I shrink when he asks me what I think, shocked that he is seeking out my advice. We have known each other for no more than 30 minutes, and moreover, who am I, a secular Jew, to advise a priest about something that I imagine is considered blasphemy. I offer my reflections… because we are from very different worlds; because we will never encounter one another again; because there is nothing to lose. When I get back home, I cannot resist googling him, because I have my doubts he is for real. And there he is, exactly as he has portrayed himself, a suburban priest, working in a traditional parish that has a choir and a social action committee, and a successful capital campaign he has described to me.

I get to thinking about the people I’ve met on planes with whom I’ve had intimate conversations. In fact, the reason I started this blog is because of an amazing blogger – Ann Handley – who spent a few hours as my seat-mate from Boston to LA, extolling the benefits of blogging. She is my only plane friend with whom I have maintained contact. (see Ann’s book, co-authored with C.C. Chapman, called Content Rules: How to Create Killer Blogs, Podcasts, Videos, eBooks and Webinars –

What is it about that suspended time spent with a stranger, tens of thousands of feet above the ground? Perhaps it is the anonymity of the relationship. Or maybe these immediate zing-like bonds are inspired by a basic fear of flying, allowing us to use our potential last moment of connection to share the story of our lives. Or perhaps it’s simply to fend off sheer boredom, a way to make time pass quickly, or a way to experience adventure in a closed capsule where nothing can go horribly wrong. I’m not always up for a chat; there are certainly times that I appreciate the solitude of plane time, where it is easier to concentrate on work or a book or knitting without interruption. And I’m certainly not alone there, as tons of travelers dig into their ipads and spread sheets.

But I often welcome these contacts, and occasionally they “pay off” unexpectedly. I once told a woman with whom I was chatting in the back of the plane that I was considering leaving my consulting work and getting a stable job. To this total stranger, I posited that I should probably be “settled” into a “regular” job sooner than later. Why did I divulge this internal dilemma that I hadn’t shared with anyone else? We had known each other for a sum total of 20 minutes. But she listened well, and her advice was pivotal in my thinking. Either she was a quick read or she was very lucky, but whatever she said clicked, and I am forever grateful.

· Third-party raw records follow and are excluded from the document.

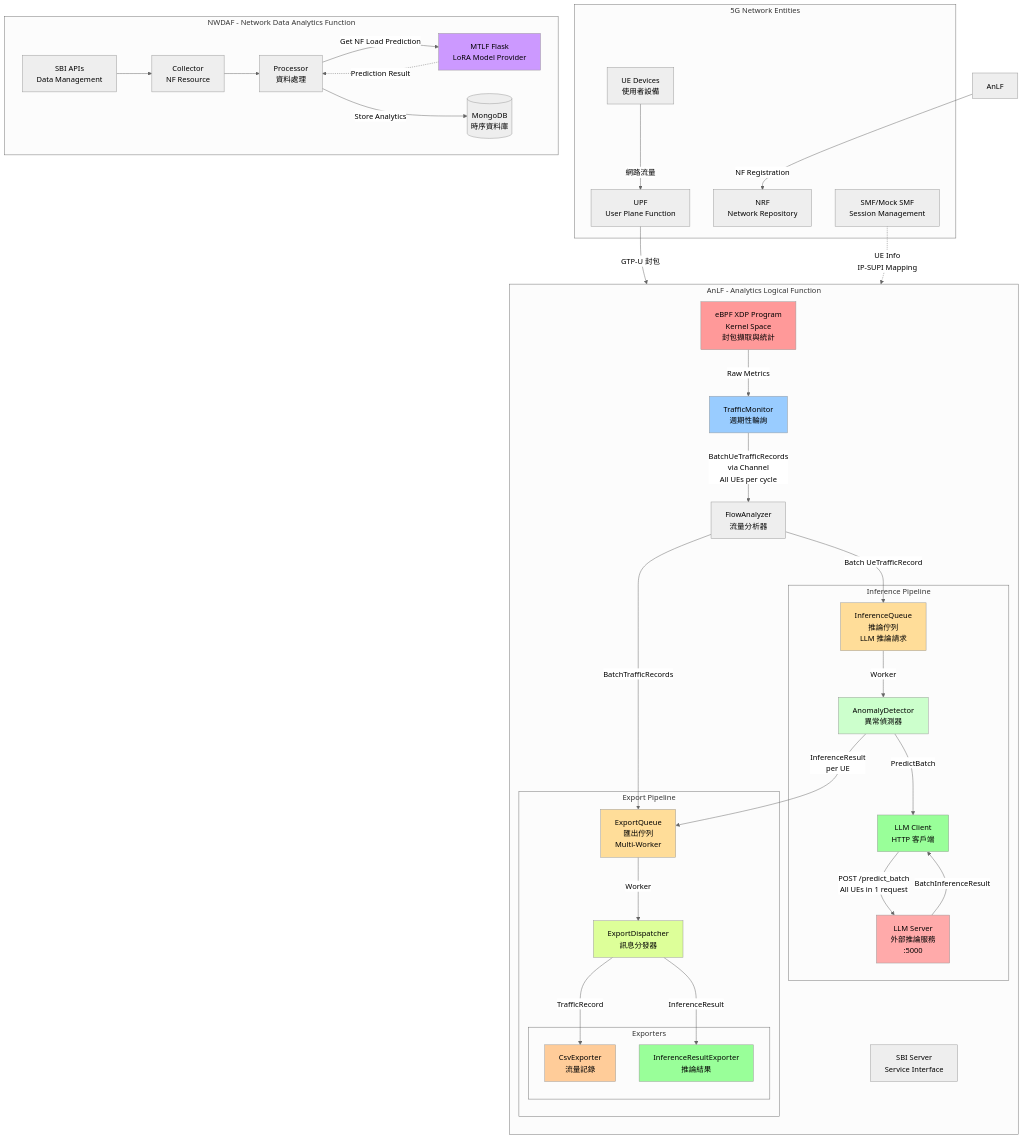
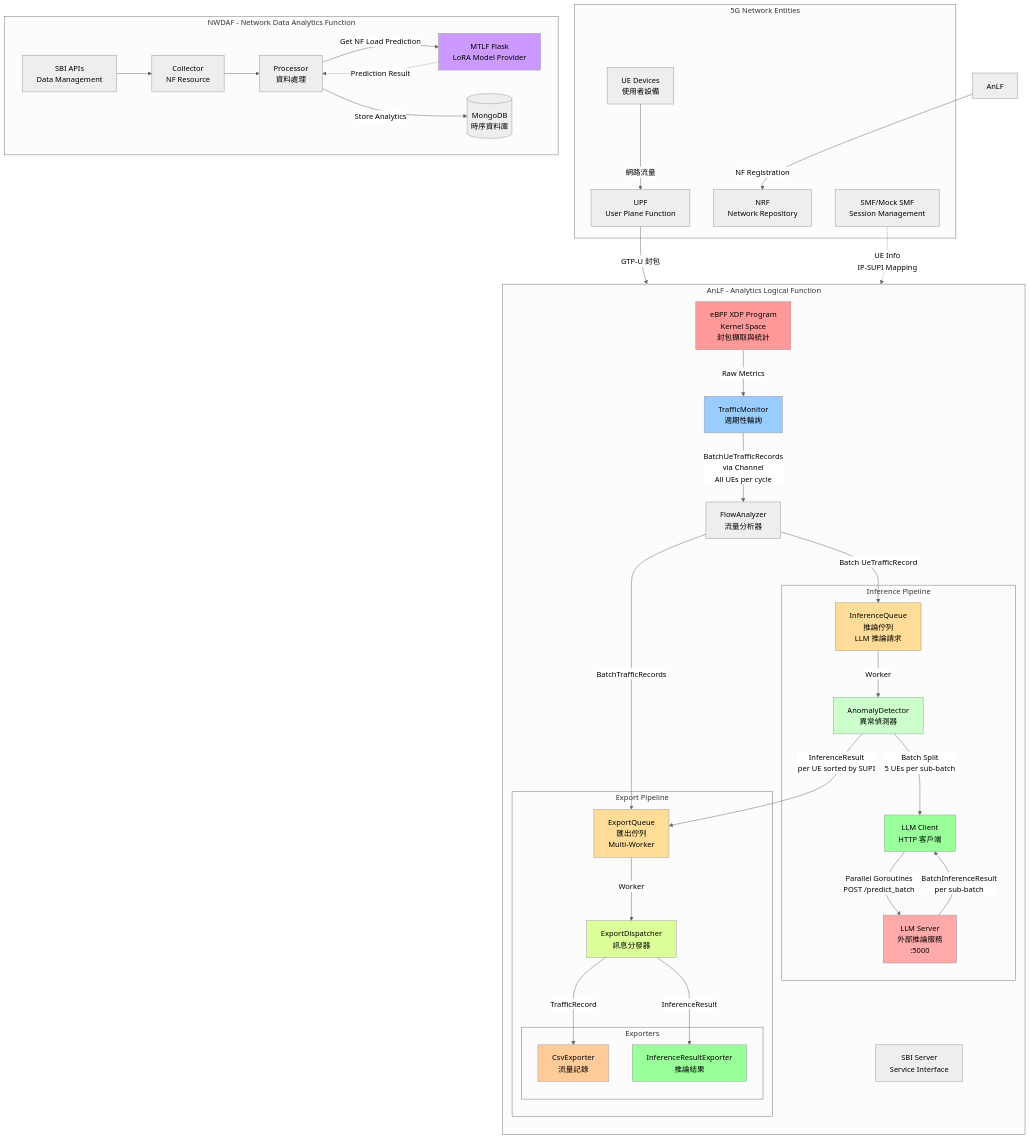
One commit to ian-cs12-NYCU/AnLF changed the first of 8 diagrams in docs/architecture.md. Above: the diagram before and after it, drawn with Mermaid. The commit also changed other lines of this file and 6 other files, not shown here.

```diff
--- a/docs/architecture.md
+++ b/docs/architecture.md
@@ -57,10 +57,10 @@
     Analyzer -->|Batch UeTrafficRecord| InfQueue
     
     InfQueue -->|Worker| Detector
-    Detector -->|PredictBatch| LLMClient
-    LLMClient -->|POST /predict_batch<br/>All UEs in 1 request| LLMServer
-    LLMServer -->|BatchInferenceResult| LLMClient
-    Detector -->|InferenceResult<br/>per UE| ExpQueue
+    Detector -->|Batch Split<br/>5 UEs per sub-batch| LLMClient
+    LLMClient -->|Parallel Goroutines<br/>POST /predict_batch| LLMServer
+    LLMServer -->|BatchInferenceResult<br/>per sub-batch| LLMClient
+    Detector -->|InferenceResult<br/>per UE sorted by SUPI| ExpQueue
     
     ExpQueue -->|Worker| Dispatcher
     Dispatcher -->|TrafficRecord| CSV
```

My friendships have extended to the flight attendants. On the way to Minneapolis, one flight attendant sold me a pair of orange-y glass earrings right off her ears that I love – designed and created by her daughter. On the way back from New Orleans, another flight attendant confessed that she hated her job and asked me to keep a look-out for her. And yet another gave me great advice about how to find a deal on his airline. It’s likely that I’ll never see any of these people again, and that is the beauty of it.

I used to hate getting on a plane because of my fear of flying. Many trips later, I now anticipate the opportunity to observe a slice of the universe, trapped together, as we all are, in close quarters.